Only an exact repetition of all the entries will be accepted.

Collected data entries
┌────────

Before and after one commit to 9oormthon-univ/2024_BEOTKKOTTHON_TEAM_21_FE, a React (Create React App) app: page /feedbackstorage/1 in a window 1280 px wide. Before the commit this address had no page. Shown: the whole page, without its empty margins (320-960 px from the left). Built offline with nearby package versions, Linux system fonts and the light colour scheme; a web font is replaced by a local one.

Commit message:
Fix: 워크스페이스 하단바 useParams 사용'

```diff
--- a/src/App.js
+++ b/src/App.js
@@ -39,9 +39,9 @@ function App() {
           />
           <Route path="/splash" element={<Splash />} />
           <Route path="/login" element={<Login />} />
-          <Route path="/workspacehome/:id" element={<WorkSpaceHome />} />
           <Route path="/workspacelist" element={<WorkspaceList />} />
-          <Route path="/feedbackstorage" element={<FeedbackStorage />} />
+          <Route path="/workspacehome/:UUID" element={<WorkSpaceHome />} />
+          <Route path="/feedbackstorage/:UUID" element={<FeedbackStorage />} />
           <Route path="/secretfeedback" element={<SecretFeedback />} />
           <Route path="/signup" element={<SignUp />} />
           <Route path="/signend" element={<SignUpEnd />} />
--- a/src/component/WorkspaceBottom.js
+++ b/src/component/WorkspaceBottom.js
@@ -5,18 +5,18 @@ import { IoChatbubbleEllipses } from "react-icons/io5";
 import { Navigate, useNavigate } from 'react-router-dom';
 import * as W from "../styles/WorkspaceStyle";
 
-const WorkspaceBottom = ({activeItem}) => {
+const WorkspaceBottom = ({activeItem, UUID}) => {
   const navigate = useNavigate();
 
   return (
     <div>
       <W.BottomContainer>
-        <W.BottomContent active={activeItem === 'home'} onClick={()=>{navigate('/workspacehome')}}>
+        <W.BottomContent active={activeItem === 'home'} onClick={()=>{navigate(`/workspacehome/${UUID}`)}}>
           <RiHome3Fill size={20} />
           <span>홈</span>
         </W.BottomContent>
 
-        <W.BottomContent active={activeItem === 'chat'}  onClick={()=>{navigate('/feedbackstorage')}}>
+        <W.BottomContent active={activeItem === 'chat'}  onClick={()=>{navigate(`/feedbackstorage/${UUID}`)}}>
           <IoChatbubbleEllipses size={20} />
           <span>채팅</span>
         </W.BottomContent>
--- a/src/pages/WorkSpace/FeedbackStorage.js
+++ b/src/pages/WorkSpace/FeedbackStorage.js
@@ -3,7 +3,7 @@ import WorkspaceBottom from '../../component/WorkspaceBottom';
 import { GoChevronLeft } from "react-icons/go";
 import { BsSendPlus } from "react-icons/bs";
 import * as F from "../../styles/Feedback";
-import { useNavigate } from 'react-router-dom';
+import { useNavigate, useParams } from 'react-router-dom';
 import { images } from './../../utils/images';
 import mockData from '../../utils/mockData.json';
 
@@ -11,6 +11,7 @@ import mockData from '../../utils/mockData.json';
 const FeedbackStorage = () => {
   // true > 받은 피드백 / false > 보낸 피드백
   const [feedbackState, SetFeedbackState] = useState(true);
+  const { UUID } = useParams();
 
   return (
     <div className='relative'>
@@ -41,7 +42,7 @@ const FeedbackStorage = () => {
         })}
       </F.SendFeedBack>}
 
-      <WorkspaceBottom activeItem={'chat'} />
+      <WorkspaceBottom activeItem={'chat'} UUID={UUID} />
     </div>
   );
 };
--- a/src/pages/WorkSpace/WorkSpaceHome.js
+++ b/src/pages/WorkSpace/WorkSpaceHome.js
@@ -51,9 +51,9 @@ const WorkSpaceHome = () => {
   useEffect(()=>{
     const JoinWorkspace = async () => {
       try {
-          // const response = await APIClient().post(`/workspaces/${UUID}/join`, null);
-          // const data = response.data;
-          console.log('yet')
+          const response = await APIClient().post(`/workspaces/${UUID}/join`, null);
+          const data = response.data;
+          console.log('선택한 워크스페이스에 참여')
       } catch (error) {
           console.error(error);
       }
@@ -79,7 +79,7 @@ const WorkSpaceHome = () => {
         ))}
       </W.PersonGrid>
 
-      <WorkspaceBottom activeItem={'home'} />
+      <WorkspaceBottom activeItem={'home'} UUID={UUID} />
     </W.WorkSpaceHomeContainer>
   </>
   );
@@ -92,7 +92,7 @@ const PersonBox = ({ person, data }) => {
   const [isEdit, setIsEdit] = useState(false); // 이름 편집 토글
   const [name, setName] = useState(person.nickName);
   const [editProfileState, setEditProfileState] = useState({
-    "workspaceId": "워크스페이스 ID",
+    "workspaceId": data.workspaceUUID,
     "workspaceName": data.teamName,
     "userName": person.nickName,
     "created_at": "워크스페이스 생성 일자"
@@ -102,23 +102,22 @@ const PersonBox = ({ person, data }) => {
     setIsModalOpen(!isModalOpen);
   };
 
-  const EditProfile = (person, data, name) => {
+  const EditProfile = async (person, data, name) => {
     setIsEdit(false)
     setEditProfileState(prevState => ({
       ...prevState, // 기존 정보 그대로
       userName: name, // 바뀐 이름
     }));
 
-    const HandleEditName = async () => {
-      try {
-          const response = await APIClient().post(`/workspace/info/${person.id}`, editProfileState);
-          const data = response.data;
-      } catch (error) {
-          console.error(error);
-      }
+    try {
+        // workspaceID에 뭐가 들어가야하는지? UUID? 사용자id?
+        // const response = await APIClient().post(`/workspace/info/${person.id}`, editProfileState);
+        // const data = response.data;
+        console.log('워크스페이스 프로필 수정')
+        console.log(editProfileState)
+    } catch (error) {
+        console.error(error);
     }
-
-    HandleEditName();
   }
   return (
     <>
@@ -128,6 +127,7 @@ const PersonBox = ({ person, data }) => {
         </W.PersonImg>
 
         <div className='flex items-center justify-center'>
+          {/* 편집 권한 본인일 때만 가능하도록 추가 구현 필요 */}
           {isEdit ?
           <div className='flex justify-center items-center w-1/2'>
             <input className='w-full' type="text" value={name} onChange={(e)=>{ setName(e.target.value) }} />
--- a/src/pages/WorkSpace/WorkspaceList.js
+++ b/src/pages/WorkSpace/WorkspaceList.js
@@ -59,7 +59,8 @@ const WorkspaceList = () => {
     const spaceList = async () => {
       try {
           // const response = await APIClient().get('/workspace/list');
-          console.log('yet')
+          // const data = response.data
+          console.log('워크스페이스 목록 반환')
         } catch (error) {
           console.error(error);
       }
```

└────────

## Written answer
Before and after one commit to 9oormthon-univ/2024_BEOTKKOTTHON_TEAM_21_FE, a React (Create React App) app: page /feedbackstorage/1 in a window 1280 px wide. Before the commit this address had no page. Shown: the whole page, without its empty margins (320-960 px from the left). Built offline with nearby package versions, Linux system fonts and the light colour scheme; a web font is replaced by a local one.

Commit message:
Fix: 워크스페이스 하단바 useParams 사용'

```diff
--- a/src/App.js
+++ b/src/App.js
@@ -39,9 +39,9 @@ function App() {
           />
           <Route path="/splash" element={<Splash />} />
           <Route path="/login" element={<Login />} />
-          <Route path="/workspacehome/:id" element={<WorkSpaceHome />} />
           <Route path="/workspacelist" element={<WorkspaceList />} />
-          <Route path="/feedbackstorage" element={<FeedbackStorage />} />
+          <Route path="/workspacehome/:UUID" element={<WorkSpaceHome />} />
+          <Route path="/feedbackstorage/:UUID" element={<FeedbackStorage />} />
           <Route path="/secretfeedback" element={<SecretFeedback />} />
           <Route path="/signup" element={<SignUp />} />
           <Route path="/signend" element={<SignUpEnd />} />
--- a/src/component/WorkspaceBottom.js
+++ b/src/component/WorkspaceBottom.js
@@ -5,18 +5,18 @@ import { IoChatbubbleEllipses } from "react-icons/io5";
 import { Navigate, useNavigate } from 'react-router-dom';
 import * as W from "../styles/WorkspaceStyle";
 
-const WorkspaceBottom = ({activeItem}) => {
+const WorkspaceBottom = ({activeItem, UUID}) => {
   const navigate = useNavigate();
 
   return (
     <div>
       <W.BottomContainer>
-        <W.BottomContent active={activeItem === 'home'} onClick={()=>{navigate('/workspacehome')}}>
+        <W.BottomContent active={activeItem === 'home'} onClick={()=>{navigate(`/workspacehome/${UUID}`)}}>
           <RiHome3Fill size={20} />
           <span>홈</span>
         </W.BottomContent>
 
-        <W.BottomContent active={activeItem === 'chat'}  onClick={()=>{navigate('/feedbackstorage')}}>
+        <W.BottomContent active={activeItem === 'chat'}  onClick={()=>{navigate(`/feedbackstorage/${UUID}`)}}>
           <IoChatbubbleEllipses size={20} />
           <span>채팅</span>
         </W.BottomContent>
--- a/src/pages/WorkSpace/FeedbackStorage.js
+++ b/src/pages/WorkSpace/FeedbackStorage.js
@@ -3,7 +3,7 @@ import WorkspaceBottom from '../../component/WorkspaceBottom';
 import { GoChevronLeft } from "react-icons/go";
 import { BsSendPlus } from "react-icons/bs";
 import * as F from "../../styles/Feedback";
-import { useNavigate } from 'react-router-dom';
+import { useNavigate, useParams } from 'react-router-dom';
 import { images } from './../../utils/images';
 import mockData from '../../utils/mockData.json';
 
@@ -11,6 +11,7 @@ import mockData from '../../utils/mockData.json';
 const FeedbackStorage = () => {
   // true > 받은 피드백 / false > 보낸 피드백
   const [feedbackState, SetFeedbackState] = useState(true);
+  const { UUID } = useParams();
 
   return (
     <div className='relative'>
@@ -41,7 +42,7 @@ const FeedbackStorage = () => {
         })}
       </F.SendFeedBack>}
 
-      <WorkspaceBottom activeItem={'chat'} />
+      <WorkspaceBottom activeItem={'chat'} UUID={UUID} />
     </div>
   );
 };
--- a/src/pages/WorkSpace/WorkSpaceHome.js
+++ b/src/pages/WorkSpace/WorkSpaceHome.js
@@ -51,9 +51,9 @@ const WorkSpaceHome = () => {
   useEffect(()=>{
     const JoinWorkspace = async () => {
       try {
-          // const response = await APIClient().post(`/workspaces/${UUID}/join`, null);
-          // const data = response.data;
-          console.log('yet')
+          const response = await APIClient().post(`/workspaces/${UUID}/join`, null);
+          const data = response.data;
+          console.log('선택한 워크스페이스에 참여')
       } catch (error) {
           console.error(error);
       }
@@ -79,7 +79,7 @@ const WorkSpaceHome = () => {
         ))}
       </W.PersonGrid>
 
-      <WorkspaceBottom activeItem={'home'} />
+      <WorkspaceBottom activeItem={'home'} UUID={UUID} />
     </W.WorkSpaceHomeContainer>
   </>
   );
@@ -92,7 +92,7 @@ const PersonBox = ({ person, data }) => {
   const [isEdit, setIsEdit] = useState(false); // 이름 편집 토글
   const [name, setName] = useState(person.nickName);
   const [editProfileState, setEditProfileState] = useState({
-    "workspaceId": "워크스페이스 ID",
+    "workspaceId": data.workspaceUUID,
     "workspaceName": data.teamName,
     "userName": person.nickName,
     "created_at": "워크스페이스 생성 일자"
@@ -102,23 +102,22 @@ const PersonBox = ({ person, data }) => {
     setIsModalOpen(!isModalOpen);
   };
 
-  const EditProfile = (person, data, name) => {
+  const EditProfile = async (person, data, name) => {
     setIsEdit(false)
     setEditProfileState(prevState => ({
       ...prevState, // 기존 정보 그대로
       userName: name, // 바뀐 이름
     }));
 
-    const HandleEditName = async () => {
-      try {
-          const response = await APIClient().post(`/workspace/info/${person.id}`, editProfileState);
-          const data = response.data;
-      } catch (error) {
-          console.error(error);
-      }
+    try {
+        // workspaceID에 뭐가 들어가야하는지? UUID? 사용자id?
+        // const response = await APIClient().post(`/workspace/info/${person.id}`, editProfileState);
+        // const data = response.data;
+        console.log('워크스페이스 프로필 수정')
+        console.log(editProfileState)
+    } catch (error) {
+        console.error(error);
     }
-
-    HandleEditName();
   }
   return (
     <>
@@ -128,6 +127,7 @@ const PersonBox = ({ person, data }) => {
         </W.PersonImg>
 
         <div className='flex items-center justify-center'>
+          {/* 편집 권한 본인일 때만 가능하도록 추가 구현 필요 */}
           {isEdit ?
           <div className='flex justify-center items-center w-1/2'>
             <input className='w-full' type="text" value={name} onChange={(e)=>{ setName(e.target.value) }} />
--- a/src/pages/WorkSpace/WorkspaceList.js
+++ b/src/pages/WorkSpace/WorkspaceList.js
@@ -59,7 +59,8 @@ const WorkspaceList = () => {
     const spaceList = async () => {
       try {
           // const response = await APIClient().get('/workspace/list');
-          console.log('yet')
+          // const data = response.data
+          console.log('워크스페이스 목록 반환')
         } catch (error) {
           console.error(error);
       }
```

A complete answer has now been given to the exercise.